[Version comparison data]
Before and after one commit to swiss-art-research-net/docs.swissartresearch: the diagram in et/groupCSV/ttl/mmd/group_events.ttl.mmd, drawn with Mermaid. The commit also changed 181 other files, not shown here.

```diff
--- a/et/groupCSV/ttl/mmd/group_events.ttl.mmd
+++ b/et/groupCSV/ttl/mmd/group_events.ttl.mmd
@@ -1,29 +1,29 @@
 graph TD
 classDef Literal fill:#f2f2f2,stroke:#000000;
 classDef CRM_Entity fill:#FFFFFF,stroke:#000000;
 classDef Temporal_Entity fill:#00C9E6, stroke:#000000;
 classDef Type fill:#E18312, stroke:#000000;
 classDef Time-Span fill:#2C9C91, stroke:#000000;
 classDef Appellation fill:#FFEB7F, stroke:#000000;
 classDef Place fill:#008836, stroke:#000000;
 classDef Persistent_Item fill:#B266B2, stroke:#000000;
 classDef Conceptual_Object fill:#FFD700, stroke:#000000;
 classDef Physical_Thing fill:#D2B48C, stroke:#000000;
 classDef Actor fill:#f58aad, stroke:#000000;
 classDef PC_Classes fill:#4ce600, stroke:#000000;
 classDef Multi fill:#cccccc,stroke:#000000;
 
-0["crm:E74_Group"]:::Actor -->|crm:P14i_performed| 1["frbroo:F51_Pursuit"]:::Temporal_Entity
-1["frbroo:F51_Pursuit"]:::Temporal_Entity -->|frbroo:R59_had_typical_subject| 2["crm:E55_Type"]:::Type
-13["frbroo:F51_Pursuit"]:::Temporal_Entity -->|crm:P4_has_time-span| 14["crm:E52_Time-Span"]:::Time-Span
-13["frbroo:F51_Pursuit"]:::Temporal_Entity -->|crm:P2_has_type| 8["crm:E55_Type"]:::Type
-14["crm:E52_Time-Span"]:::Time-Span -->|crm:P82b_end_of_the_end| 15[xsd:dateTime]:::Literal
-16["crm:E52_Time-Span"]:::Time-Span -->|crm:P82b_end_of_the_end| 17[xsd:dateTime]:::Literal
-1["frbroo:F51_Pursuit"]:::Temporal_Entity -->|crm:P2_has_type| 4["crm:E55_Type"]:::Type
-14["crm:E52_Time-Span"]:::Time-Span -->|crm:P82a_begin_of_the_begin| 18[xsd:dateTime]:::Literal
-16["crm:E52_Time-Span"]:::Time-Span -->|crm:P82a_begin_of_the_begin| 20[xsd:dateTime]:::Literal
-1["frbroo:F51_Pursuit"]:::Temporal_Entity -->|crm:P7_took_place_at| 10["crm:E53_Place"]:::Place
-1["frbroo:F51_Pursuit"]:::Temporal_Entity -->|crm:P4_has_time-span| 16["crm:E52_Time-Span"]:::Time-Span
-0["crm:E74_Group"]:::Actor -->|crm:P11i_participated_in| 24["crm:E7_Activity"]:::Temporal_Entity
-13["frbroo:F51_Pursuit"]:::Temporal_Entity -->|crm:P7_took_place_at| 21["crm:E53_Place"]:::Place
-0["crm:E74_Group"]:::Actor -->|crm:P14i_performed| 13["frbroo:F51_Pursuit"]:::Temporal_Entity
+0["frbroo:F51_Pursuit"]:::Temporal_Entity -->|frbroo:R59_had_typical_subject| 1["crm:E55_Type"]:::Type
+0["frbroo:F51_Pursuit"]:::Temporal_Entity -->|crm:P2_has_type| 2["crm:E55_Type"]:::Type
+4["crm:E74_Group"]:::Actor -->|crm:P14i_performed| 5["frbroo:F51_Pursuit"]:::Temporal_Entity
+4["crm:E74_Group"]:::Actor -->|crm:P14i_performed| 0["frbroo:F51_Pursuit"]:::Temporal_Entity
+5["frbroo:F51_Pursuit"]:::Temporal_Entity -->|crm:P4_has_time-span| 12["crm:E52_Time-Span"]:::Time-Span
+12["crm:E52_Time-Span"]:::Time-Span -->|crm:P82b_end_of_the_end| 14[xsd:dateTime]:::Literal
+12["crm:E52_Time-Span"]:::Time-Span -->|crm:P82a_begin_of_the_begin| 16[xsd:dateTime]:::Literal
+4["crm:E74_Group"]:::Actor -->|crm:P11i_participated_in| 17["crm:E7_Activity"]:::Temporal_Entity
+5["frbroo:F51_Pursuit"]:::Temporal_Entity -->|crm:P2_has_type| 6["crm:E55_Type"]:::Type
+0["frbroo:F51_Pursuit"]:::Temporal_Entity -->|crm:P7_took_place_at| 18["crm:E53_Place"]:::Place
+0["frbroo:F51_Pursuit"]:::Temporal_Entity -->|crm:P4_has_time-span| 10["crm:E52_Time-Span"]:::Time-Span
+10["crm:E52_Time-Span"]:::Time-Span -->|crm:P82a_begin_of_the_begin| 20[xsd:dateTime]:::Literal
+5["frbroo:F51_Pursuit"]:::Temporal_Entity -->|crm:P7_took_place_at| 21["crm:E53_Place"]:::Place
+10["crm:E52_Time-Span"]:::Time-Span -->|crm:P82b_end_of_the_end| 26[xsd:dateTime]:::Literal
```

How to complete this task: Each line above that contains the word "dateTime" should be counted, and only the total given.

Answer below: 8